The study claims, “The decline will have significant socioeconomic consequences as recreational trout fisheries are valued in the hundreds of millions of dollars in the United States alone.”

Huffington Post

cold water poured on artificial clouds!

A controversial proposal to create artificial white clouds over the ocean in order to reflect sunlight and counter global warming could make matters worse, scientists have warned.

The proposed scheme to create whiter clouds over the oceans by injecting salt spray into the air from a flotilla of sailing ships is one of the more serious proposals of researchers investigating the possibility of “geoengineering” the climate in order to combat global warming.

However, a study into the effects of creating man-made clouds which reflect sunlight and heat back into space has found that the strategy could end up having the opposite effect by interfering with the natural processes that lead to the formation of reflective white clouds over the ocean.

Our research suggests that attempts to generate brighter clouds via sea spray geoengineering would at best have only a tiny effect and could actually cause some clouds to become less bright, said Professor Ken Carslaw of the University of Leeds.

Heat Is Online – originally The Independent 7 Jun 2010

smoke and ….

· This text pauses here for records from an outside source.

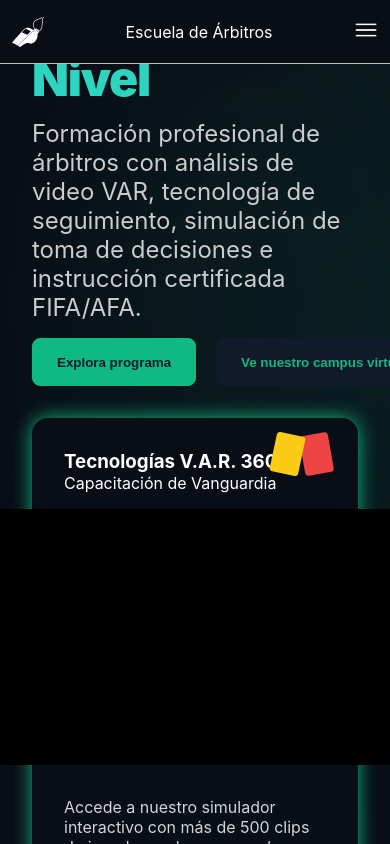
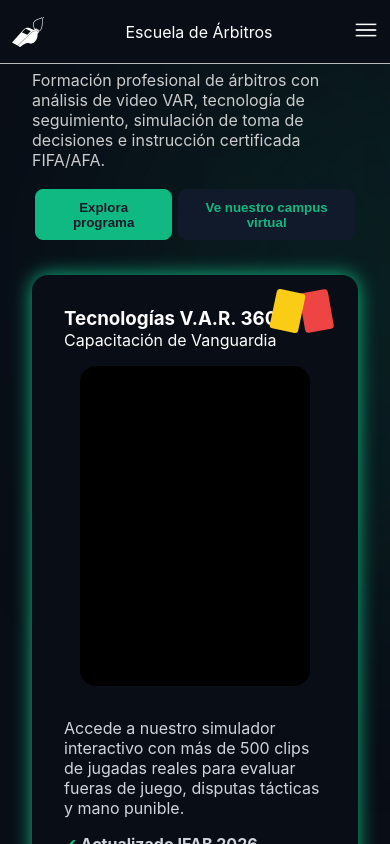
Before and after one commit to luiscaleni/escuela, a React (Vite) app: page / in a window 390 px wide. Shown: the top 844 px of the page. Built offline with nearby package versions, Linux system fonts and the light colour scheme; no server answers.

Commit message:
escueladearbitros-new design-4

```diff
--- a/src/App/components/css/Button.module.css
+++ b/src/App/components/css/Button.module.css
@@ -4,6 +4,7 @@
     max-width: 16rem;
     min-width: 4rem;
     min-height: 3rem;
+    margin: 0.2rem;
     padding: 0.6rem 1.5rem;
     text-align:c enter;
     color: #111A2B;
--- a/src/App/components/css/ContentPreviewLand.module.css
+++ b/src/App/components/css/ContentPreviewLand.module.css
@@ -97,7 +97,7 @@
         padding: 1rem;
     }
     .contentPreviewLand > .contentElements > .contentVideo > video{
-        width: 40rem;
+        width: 80%;
         height: 20rem;
     }
     .contentPreviewLand > .contentElements > .contentFooter{
@@ -106,7 +106,7 @@
 }
 @media (max-width: 955px){
     .contentPreviewLand > .contentElements > .contentVideo > video{
-        width: 32rem;
-        height: 16rem;
+        width: 100%;
+        min-height: 20rem;
     }
 }
--- a/src/App/components/css/ContentTextLand.module.css
+++ b/src/App/components/css/ContentTextLand.module.css
@@ -37,3 +37,20 @@
         font-size: 3rem;
     }
 }
+@media (max-width: 955px){
+    .contentTextLand > .titleTextLand {
+        font-size: 2rem;
+    }
+    .contentTextLand > .descript{
+        font-size: 1rem;
+        padding: 1rem 0;
+        color: #ccc;
+    }
+    .contentTextLand > .contButton{
+        width: 100%;
+
+        display: flex;
+        justify-content: center;
+        align-items: center;
+    }
+}
--- a/src/App/components/css/Section.module.css
+++ b/src/App/components/css/Section.module.css
@@ -248,7 +248,10 @@
 @media (max-width: 1280px){
     .contentLand{
         width: 100%;
+
         display: flex;
+        justify-content: center;
+        align-items: center;
         flex-wrap: wrap;
         flex-direction: column;
     }
```
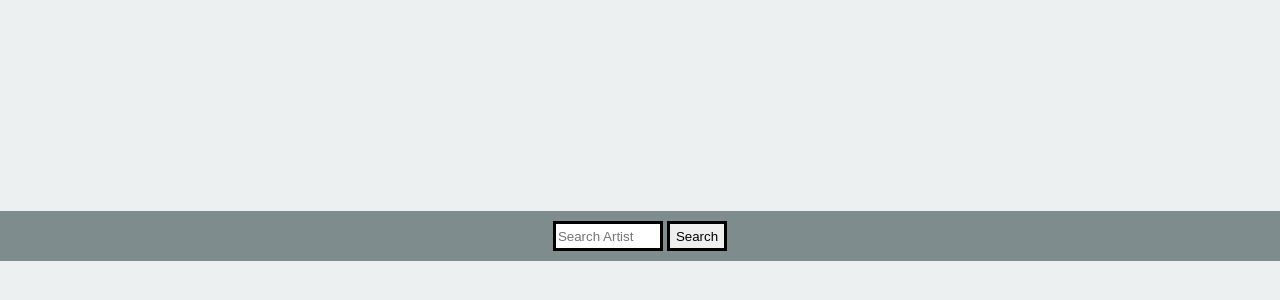
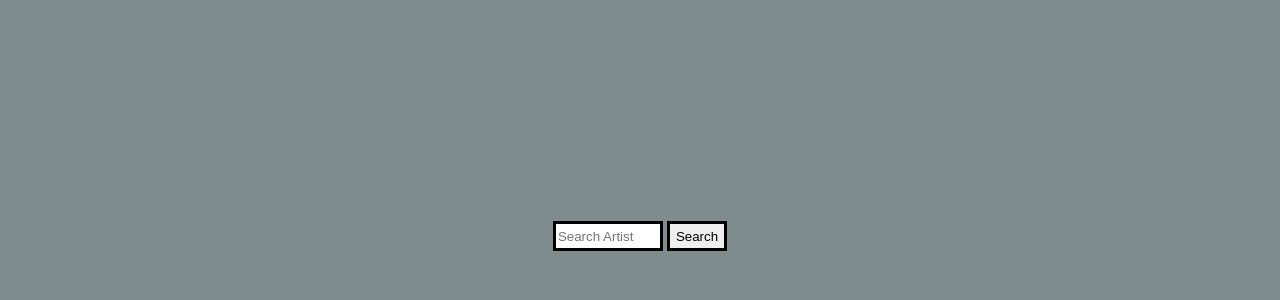
Before and after one commit to TannaciousXP/spotify-search, a website: page public/index.html in a window 1280 px wide. Shown: the part 164-464 px from the top of the page. Drawn offline with Linux system fonts and the light colour scheme.

Commit message:
render html properly

```diff
--- a/public/styles.css
+++ b/public/styles.css
@@ -58,15 +58,14 @@ body, html {
 }
 
 #wrapper {
+  width: 100%;
   display: flex;
-  width: 100%;
   background-color: #7F8C8D;
   flex-direction: column;
+  align-content: center;
   justify-content: center;
-  align-content: center;
   align-items: center;
-  overflow: scroll;
-  flex-wrap: wrap;
+  height: 100%;
 }
 
 #display {
@@ -85,11 +84,12 @@ body, html {
 }
 
 #response {
-  display: flex;
+  /* display: flex;
   flex-wrap: wrap;
   flex-direction: column;
-  justify-content: space-around;
+  justify-content: space-around; */
   overflow: scroll;
+
 }
 
 .response {
```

Eric Hu, from Melbourne’s Deakin University, said that while red house roofs absorbed heat from the sun, white ones would bounce energy back into space and “it will never come back”.

He also proposed painting roads white, and building giant mirrors in the outback. He said energy reflectors could be built in the desert using aluminium foil, “like you use in the kitchen”.

A climate change expert at the University of NSW, Andy Pitman, said Dr Hu’s ideas were “not stupid” but required more research to ensure there would be no unwanted side-effects. But better than reflecting energy would be to harness it using roof tiles with built-in solar cells.

Dr Pitman suspected white roads and roofs could inflict glare on motorists and said scientists would need to be sure heat reflected from outback mirrors did not interfere with the weather.

Sydney Morning Herald, 31 Mar 2007

house on stilts

Houses should be built on stilts to adapt to flooding caused by climate change, scientists have said. The Newcastle University study looked at the impact of predicted rises in temperature – particularly in urban areas.

“Houses built on stilts, flood resilient wiring where the sockets and wires are raised above flood level, and water resistant building materials are going to have to be incorporated into our building plans.” said Dr Richard Dawson, one of the report’s authors.
Daily Telegraph, 12 Oct 2009